■ Supplied records

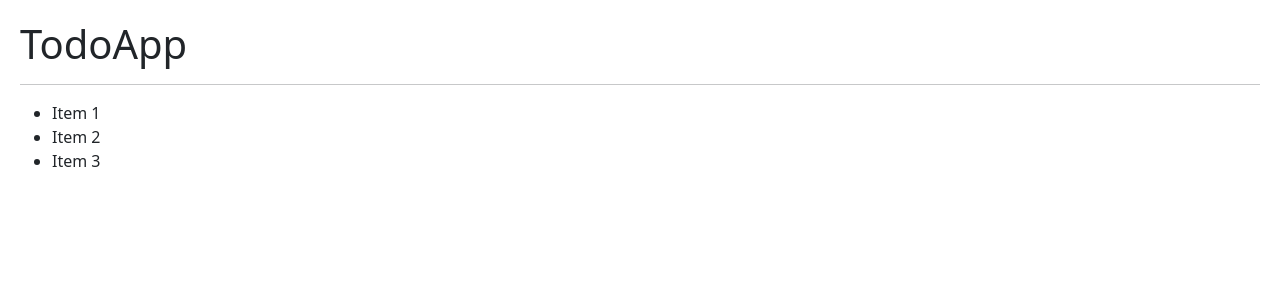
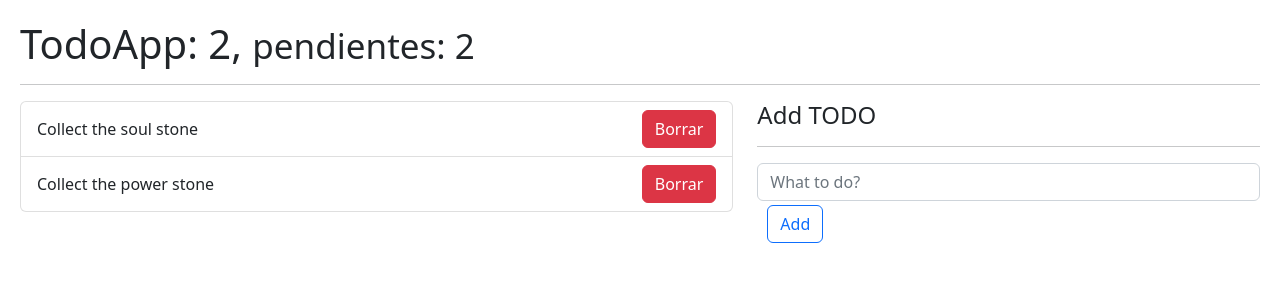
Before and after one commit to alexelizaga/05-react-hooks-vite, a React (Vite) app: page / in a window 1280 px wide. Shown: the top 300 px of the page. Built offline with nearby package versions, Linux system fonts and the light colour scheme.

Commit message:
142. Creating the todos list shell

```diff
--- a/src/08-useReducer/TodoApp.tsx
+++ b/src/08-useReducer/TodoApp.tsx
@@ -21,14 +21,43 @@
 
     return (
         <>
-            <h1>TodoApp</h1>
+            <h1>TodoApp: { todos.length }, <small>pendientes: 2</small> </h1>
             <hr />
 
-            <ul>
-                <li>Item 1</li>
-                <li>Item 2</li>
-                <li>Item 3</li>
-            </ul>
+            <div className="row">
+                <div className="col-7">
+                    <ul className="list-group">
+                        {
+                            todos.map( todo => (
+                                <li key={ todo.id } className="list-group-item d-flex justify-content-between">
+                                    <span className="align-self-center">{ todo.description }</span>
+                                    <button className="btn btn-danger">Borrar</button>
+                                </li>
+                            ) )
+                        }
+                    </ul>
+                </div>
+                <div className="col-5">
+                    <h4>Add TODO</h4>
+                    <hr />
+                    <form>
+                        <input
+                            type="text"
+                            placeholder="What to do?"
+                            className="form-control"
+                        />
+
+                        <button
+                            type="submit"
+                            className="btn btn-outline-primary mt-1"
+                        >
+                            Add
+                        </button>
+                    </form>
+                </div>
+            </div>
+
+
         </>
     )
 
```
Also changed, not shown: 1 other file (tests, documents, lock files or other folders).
...
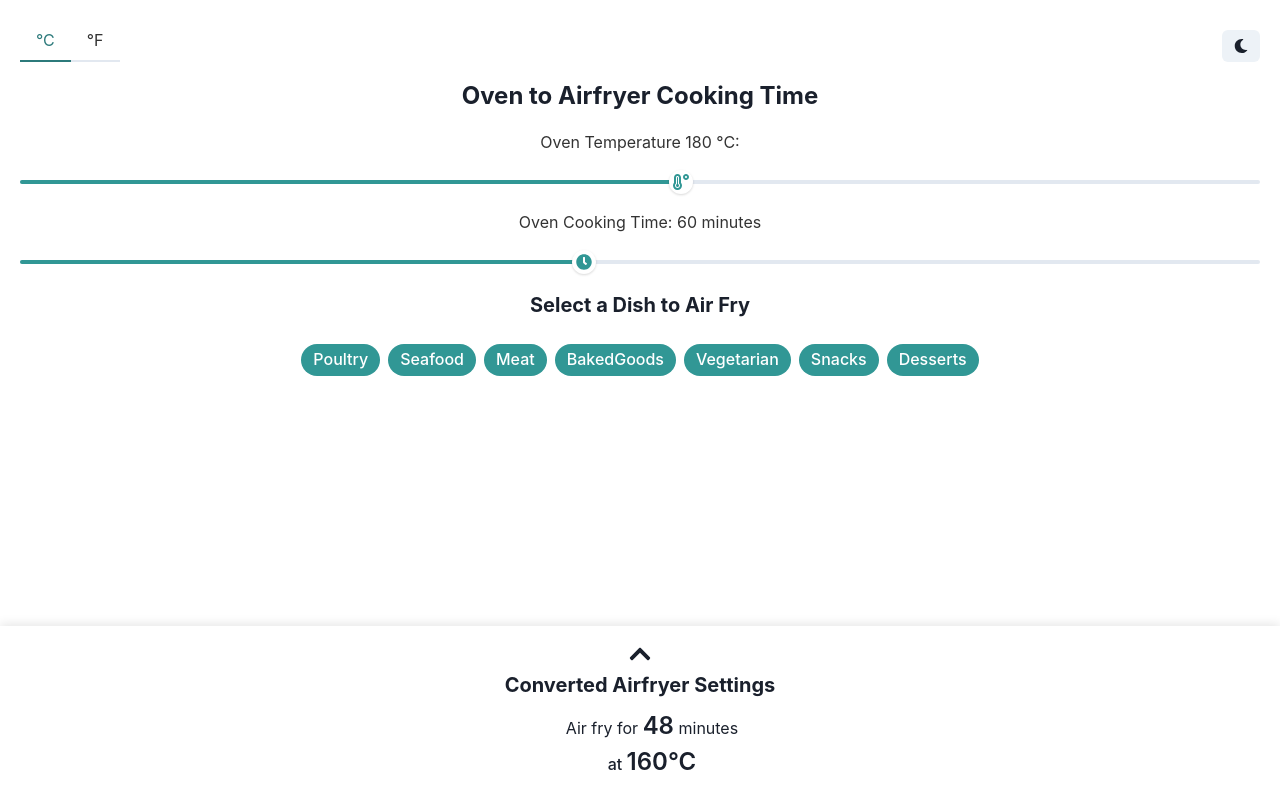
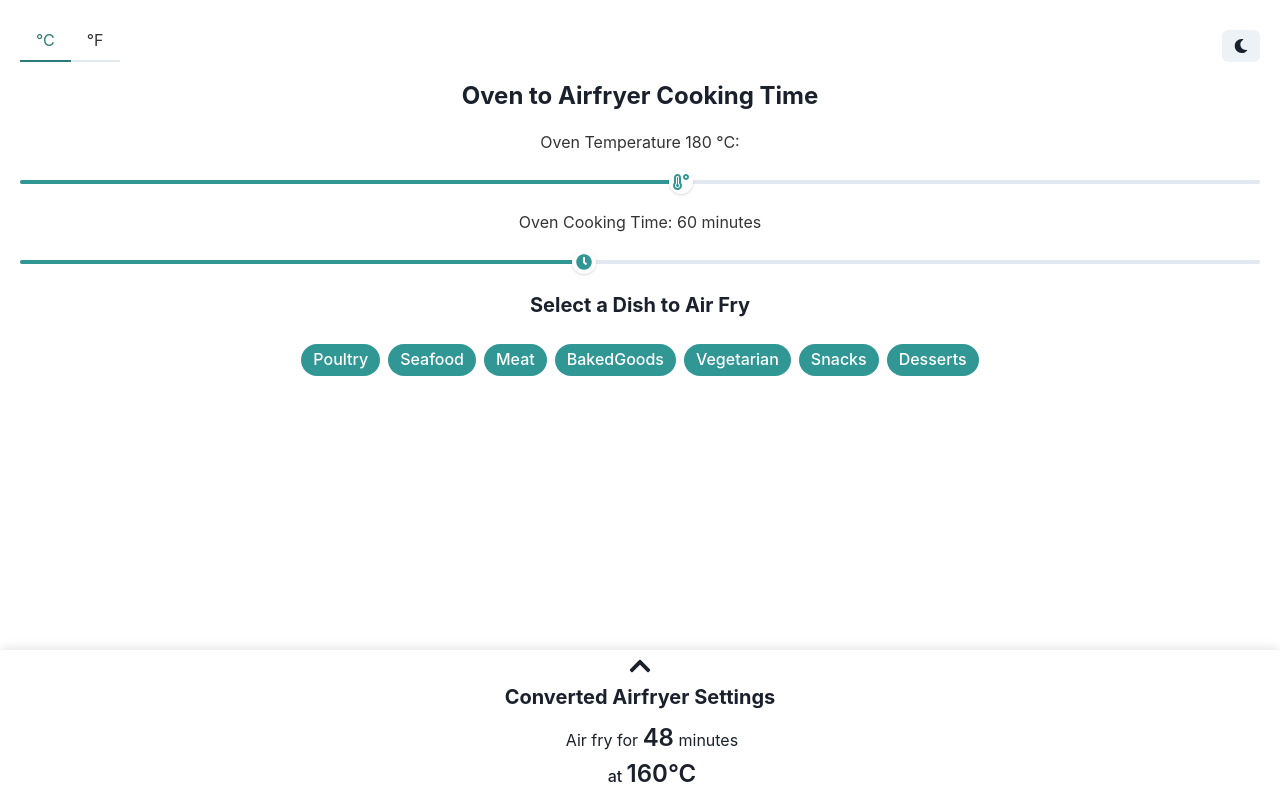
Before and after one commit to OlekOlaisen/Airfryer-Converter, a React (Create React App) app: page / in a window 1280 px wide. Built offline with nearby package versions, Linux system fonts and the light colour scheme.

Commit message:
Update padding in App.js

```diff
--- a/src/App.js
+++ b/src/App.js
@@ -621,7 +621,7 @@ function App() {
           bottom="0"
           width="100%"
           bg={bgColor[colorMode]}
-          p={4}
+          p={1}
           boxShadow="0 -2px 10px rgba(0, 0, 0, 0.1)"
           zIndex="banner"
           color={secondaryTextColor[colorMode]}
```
--
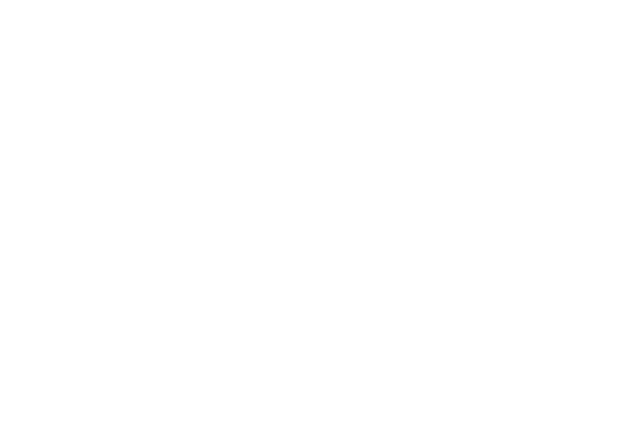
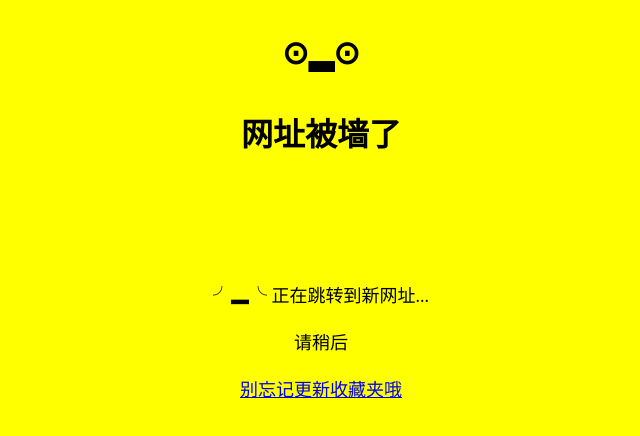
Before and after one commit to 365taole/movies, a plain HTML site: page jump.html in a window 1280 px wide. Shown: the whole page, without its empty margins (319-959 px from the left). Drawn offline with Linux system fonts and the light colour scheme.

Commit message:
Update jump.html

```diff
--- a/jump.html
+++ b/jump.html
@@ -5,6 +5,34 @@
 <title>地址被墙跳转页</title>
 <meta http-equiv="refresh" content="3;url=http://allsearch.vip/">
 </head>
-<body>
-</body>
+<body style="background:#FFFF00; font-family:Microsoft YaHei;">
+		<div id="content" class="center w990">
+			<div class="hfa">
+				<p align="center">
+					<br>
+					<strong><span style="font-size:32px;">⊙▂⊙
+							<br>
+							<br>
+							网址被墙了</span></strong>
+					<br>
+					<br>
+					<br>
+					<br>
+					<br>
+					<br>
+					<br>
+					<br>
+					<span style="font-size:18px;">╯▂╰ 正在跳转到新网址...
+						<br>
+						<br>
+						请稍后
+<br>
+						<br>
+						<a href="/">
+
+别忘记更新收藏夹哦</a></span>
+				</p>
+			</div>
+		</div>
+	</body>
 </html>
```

■ Exercise directions
Using the records above, pull out each line where the word "span" occurs.

■ Answer
+                                    <span className="align-self-center">{ todo.description }</span>
+					<strong><span style="font-size:32px;">⊙▂⊙
+							网址被墙了</span></strong>
+					<span style="font-size:18px;">╯▂╰ 正在跳转到新网址...
+别忘记更新收藏夹哦</a></span>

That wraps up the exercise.